** Opening SUPPLIED DATA block **

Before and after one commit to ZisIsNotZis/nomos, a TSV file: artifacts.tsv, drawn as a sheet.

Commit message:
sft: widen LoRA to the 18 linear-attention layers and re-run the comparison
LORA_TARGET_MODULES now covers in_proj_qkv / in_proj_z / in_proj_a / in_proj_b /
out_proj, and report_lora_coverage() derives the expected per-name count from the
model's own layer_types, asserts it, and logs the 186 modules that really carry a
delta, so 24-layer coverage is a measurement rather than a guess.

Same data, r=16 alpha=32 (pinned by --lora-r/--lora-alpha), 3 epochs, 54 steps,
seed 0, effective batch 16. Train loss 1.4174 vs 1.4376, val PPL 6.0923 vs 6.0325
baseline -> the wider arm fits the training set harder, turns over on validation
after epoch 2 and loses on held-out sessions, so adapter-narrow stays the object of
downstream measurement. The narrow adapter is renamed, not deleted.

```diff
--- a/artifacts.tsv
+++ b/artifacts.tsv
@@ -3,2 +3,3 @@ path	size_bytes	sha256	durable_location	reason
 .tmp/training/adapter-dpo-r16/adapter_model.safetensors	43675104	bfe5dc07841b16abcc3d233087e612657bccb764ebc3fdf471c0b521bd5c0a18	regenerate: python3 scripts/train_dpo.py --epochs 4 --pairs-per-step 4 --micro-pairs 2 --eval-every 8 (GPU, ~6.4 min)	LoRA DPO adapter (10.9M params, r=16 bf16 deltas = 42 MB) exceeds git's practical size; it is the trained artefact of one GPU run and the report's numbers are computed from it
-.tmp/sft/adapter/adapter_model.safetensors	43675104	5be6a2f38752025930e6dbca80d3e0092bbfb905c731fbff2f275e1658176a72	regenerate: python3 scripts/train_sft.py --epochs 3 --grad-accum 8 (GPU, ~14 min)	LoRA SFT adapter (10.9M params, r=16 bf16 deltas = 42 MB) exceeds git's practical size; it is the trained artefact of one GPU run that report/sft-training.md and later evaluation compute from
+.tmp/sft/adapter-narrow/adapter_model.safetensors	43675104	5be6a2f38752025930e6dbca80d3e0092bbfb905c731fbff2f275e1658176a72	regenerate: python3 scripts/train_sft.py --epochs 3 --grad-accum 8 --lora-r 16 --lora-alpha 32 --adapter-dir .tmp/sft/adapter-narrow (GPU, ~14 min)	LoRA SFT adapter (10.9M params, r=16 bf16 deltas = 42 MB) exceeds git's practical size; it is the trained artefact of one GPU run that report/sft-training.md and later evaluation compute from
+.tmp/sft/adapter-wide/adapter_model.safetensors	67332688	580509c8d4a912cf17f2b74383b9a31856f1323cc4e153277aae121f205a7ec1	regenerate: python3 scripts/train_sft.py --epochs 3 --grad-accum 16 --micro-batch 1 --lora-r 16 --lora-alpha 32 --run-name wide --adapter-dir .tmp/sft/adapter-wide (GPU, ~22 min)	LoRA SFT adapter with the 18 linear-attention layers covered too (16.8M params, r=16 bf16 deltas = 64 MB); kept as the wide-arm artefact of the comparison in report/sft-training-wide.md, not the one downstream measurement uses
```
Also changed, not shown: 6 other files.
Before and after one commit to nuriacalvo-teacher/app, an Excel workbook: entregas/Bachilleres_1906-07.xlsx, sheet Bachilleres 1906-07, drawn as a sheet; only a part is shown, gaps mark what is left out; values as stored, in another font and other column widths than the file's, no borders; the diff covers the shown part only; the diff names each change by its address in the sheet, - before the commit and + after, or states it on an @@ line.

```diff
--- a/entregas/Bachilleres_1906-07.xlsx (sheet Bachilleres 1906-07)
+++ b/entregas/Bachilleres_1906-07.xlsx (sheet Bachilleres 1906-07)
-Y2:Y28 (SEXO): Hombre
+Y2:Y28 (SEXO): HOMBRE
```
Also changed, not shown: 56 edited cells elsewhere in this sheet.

** Closing SUPPLIED DATA block **

WORK TO COMPLETE -
Repeat only what lies between the first line of the data and the line containing "LORA_TARGET_MODULES now covers", both of those lines included, exactly as it stands.

YOUR RESPONSE -
Before and after one commit to ZisIsNotZis/nomos, a TSV file: artifacts.tsv, drawn as a sheet.

Commit message:
sft: widen LoRA to the 18 linear-attention layers and re-run the comparison
LORA_TARGET_MODULES now covers in_proj_qkv / in_proj_z / in_proj_a / in_proj_b /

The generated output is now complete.